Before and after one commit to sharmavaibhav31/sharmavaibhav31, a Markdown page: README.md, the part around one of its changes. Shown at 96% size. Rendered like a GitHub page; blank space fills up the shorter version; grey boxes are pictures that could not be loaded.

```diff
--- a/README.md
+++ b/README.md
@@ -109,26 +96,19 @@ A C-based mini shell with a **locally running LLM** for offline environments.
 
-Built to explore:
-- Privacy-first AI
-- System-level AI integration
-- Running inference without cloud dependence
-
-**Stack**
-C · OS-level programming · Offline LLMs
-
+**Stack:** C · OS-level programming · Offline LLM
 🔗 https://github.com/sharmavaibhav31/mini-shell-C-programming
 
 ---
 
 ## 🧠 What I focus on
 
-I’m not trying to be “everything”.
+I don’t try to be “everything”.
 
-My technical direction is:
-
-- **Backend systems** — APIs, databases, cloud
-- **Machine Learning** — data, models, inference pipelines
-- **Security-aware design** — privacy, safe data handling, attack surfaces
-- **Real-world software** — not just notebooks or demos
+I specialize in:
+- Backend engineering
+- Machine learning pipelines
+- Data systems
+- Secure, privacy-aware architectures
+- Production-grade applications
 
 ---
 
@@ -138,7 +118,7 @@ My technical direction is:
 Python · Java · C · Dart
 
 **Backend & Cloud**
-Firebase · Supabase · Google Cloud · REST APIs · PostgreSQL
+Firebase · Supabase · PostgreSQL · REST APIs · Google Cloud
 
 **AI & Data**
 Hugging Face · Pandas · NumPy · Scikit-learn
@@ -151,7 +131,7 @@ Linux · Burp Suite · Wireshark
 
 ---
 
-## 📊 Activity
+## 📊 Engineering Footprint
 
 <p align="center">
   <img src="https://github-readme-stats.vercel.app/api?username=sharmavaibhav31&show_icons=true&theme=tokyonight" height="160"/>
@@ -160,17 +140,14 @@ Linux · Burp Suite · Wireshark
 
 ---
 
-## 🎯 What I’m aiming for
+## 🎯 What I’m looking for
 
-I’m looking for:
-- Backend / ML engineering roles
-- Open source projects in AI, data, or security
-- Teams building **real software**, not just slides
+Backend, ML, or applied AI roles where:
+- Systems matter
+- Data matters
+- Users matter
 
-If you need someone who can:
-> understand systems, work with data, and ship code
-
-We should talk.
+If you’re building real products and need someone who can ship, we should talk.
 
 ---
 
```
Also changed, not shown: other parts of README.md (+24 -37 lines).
...
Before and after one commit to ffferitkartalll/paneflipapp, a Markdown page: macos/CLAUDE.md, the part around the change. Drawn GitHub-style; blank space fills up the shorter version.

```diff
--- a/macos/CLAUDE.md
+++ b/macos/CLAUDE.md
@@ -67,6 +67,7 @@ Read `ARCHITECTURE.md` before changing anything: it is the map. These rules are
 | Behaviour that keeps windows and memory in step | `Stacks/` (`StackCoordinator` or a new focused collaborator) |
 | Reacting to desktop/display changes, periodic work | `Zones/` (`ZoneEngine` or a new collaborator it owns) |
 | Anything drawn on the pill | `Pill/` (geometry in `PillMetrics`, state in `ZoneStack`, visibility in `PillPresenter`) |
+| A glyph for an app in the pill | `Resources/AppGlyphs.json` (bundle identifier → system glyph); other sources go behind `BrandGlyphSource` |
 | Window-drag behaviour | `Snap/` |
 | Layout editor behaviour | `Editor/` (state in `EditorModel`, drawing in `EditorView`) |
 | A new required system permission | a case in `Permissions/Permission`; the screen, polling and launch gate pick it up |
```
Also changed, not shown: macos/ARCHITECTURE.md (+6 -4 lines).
...
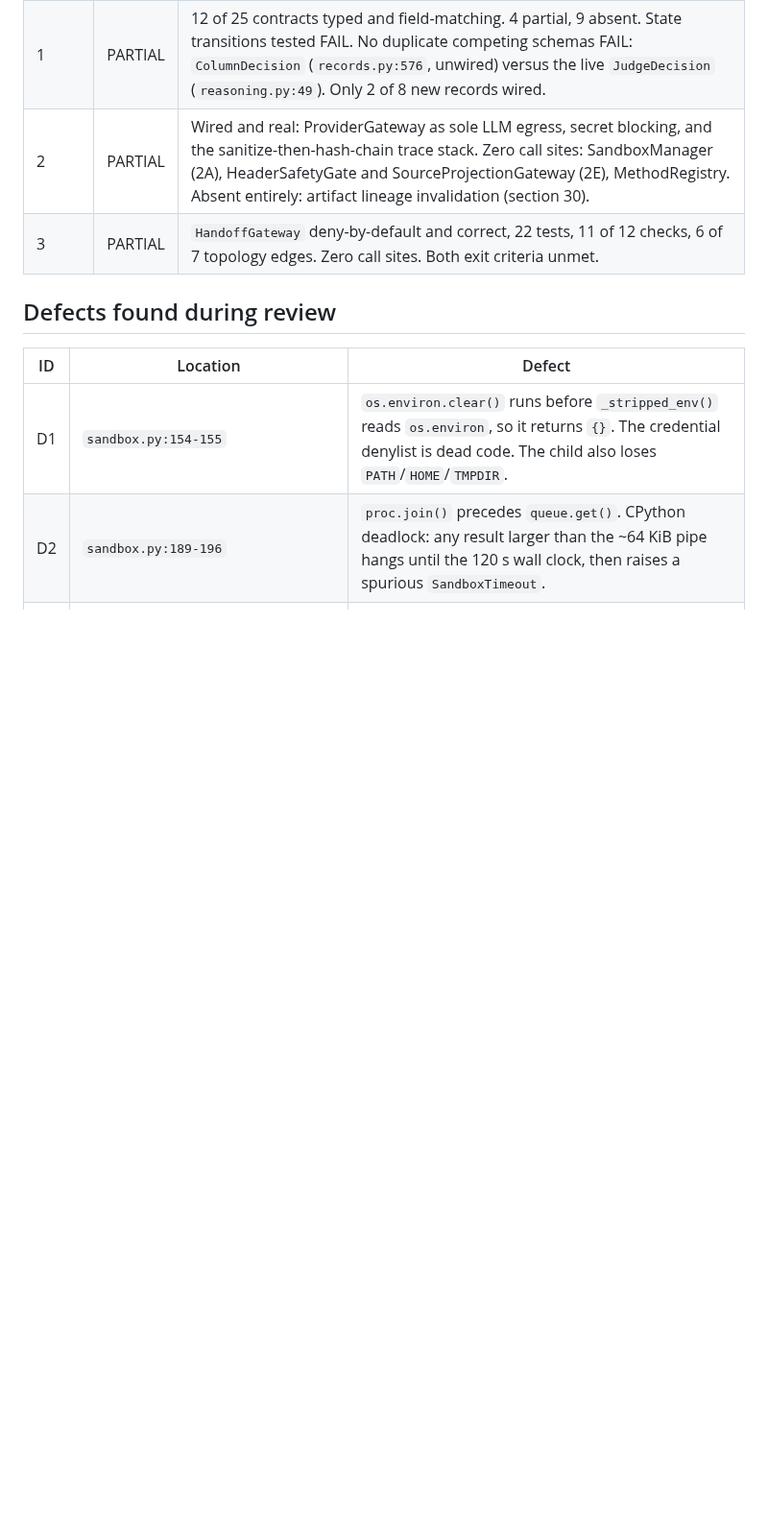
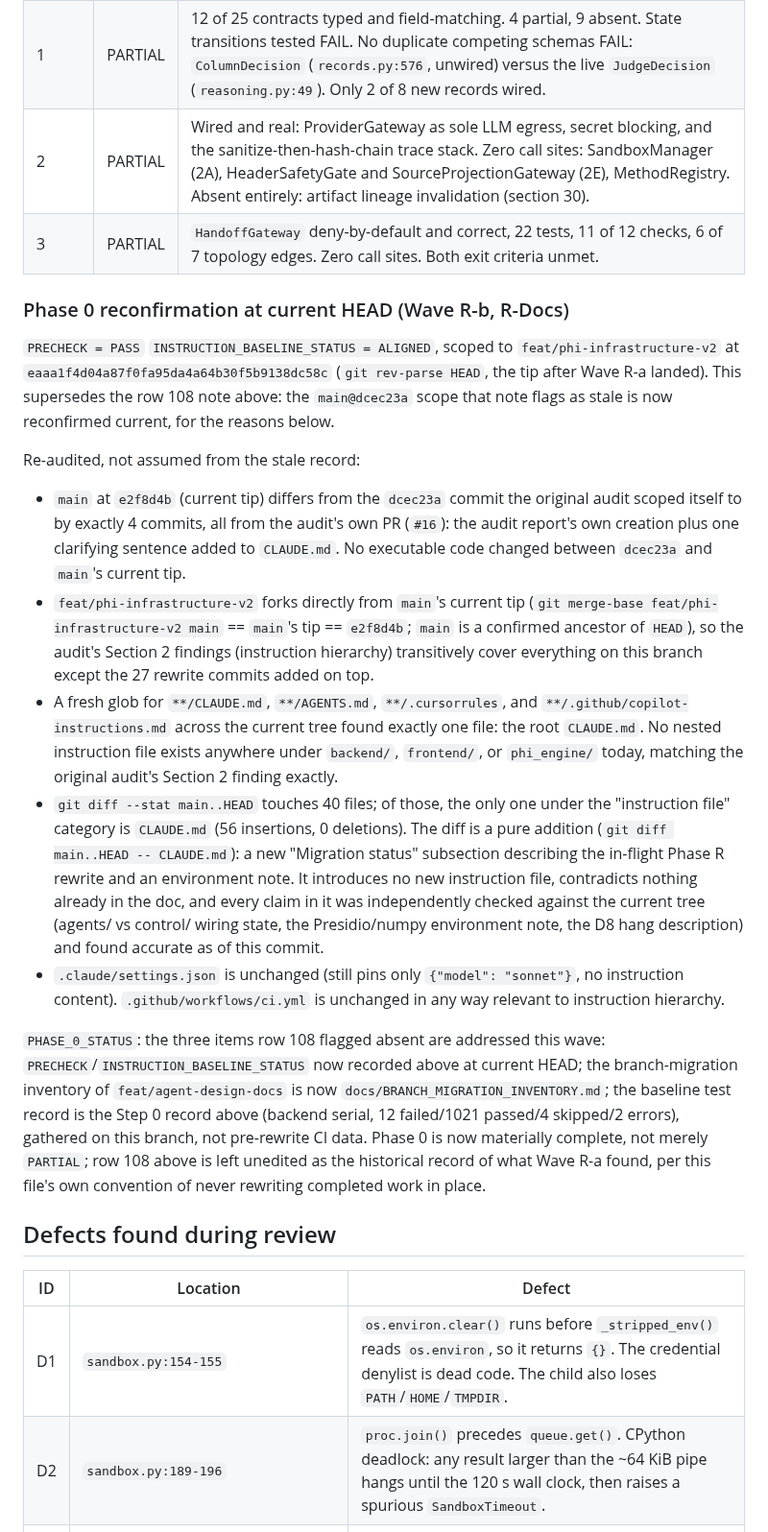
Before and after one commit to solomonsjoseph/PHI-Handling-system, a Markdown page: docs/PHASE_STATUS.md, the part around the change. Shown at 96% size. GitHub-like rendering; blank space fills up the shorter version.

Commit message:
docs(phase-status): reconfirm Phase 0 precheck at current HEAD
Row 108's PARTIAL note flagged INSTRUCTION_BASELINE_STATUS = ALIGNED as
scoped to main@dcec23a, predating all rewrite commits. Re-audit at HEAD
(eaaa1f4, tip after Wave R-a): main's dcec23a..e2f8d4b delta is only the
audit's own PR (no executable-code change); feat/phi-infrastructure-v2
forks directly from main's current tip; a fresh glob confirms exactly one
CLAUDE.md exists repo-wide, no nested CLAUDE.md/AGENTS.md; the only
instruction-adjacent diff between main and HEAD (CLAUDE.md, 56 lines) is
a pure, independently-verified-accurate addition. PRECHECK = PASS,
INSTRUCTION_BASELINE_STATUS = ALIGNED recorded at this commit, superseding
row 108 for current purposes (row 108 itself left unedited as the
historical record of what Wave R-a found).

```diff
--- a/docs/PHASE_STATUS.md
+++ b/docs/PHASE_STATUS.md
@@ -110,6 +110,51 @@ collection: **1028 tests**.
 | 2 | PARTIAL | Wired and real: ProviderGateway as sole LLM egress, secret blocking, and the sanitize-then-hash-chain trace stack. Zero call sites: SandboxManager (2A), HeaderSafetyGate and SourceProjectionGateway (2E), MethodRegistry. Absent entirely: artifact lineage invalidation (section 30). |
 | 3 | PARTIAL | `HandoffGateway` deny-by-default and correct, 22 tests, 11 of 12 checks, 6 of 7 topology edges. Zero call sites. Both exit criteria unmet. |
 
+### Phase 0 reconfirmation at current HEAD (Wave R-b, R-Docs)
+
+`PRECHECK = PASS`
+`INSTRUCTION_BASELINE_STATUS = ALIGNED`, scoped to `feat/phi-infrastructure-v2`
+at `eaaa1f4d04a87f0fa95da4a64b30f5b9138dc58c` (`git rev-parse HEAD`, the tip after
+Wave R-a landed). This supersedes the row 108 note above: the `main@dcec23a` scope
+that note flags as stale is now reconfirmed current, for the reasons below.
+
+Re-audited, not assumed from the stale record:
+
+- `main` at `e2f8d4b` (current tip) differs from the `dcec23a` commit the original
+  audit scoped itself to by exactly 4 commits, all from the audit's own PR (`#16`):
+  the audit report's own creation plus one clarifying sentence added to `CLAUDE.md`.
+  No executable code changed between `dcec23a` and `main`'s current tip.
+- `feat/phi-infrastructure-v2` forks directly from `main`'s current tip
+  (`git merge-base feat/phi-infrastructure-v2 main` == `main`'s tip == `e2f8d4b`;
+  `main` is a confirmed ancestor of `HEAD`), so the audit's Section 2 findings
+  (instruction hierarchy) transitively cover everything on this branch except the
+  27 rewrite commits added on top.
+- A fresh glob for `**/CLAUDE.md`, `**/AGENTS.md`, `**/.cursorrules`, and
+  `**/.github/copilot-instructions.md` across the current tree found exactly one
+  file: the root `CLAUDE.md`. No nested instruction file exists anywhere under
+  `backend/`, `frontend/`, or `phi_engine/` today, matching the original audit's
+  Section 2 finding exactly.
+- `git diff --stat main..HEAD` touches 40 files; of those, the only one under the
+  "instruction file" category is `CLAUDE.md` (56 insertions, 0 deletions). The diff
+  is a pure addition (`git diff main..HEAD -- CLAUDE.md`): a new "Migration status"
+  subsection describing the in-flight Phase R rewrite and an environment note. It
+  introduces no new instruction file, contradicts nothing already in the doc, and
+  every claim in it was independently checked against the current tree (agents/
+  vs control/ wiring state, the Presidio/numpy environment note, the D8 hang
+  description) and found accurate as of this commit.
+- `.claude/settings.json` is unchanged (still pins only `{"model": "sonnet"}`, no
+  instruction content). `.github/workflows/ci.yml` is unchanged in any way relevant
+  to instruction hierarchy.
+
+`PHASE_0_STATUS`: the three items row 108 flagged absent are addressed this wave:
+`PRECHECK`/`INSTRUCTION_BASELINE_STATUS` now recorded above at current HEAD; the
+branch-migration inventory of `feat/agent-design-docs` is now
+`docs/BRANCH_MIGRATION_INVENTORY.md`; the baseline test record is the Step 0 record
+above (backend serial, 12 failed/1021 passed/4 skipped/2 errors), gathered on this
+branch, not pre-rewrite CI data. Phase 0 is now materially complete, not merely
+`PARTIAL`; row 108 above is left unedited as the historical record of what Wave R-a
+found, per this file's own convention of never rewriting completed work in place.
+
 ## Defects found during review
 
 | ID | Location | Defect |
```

## ASSIGNMENT
From the data above, state how many lines contain the string "programming", offering no other words.

## ANSWER TO THIS TASK
3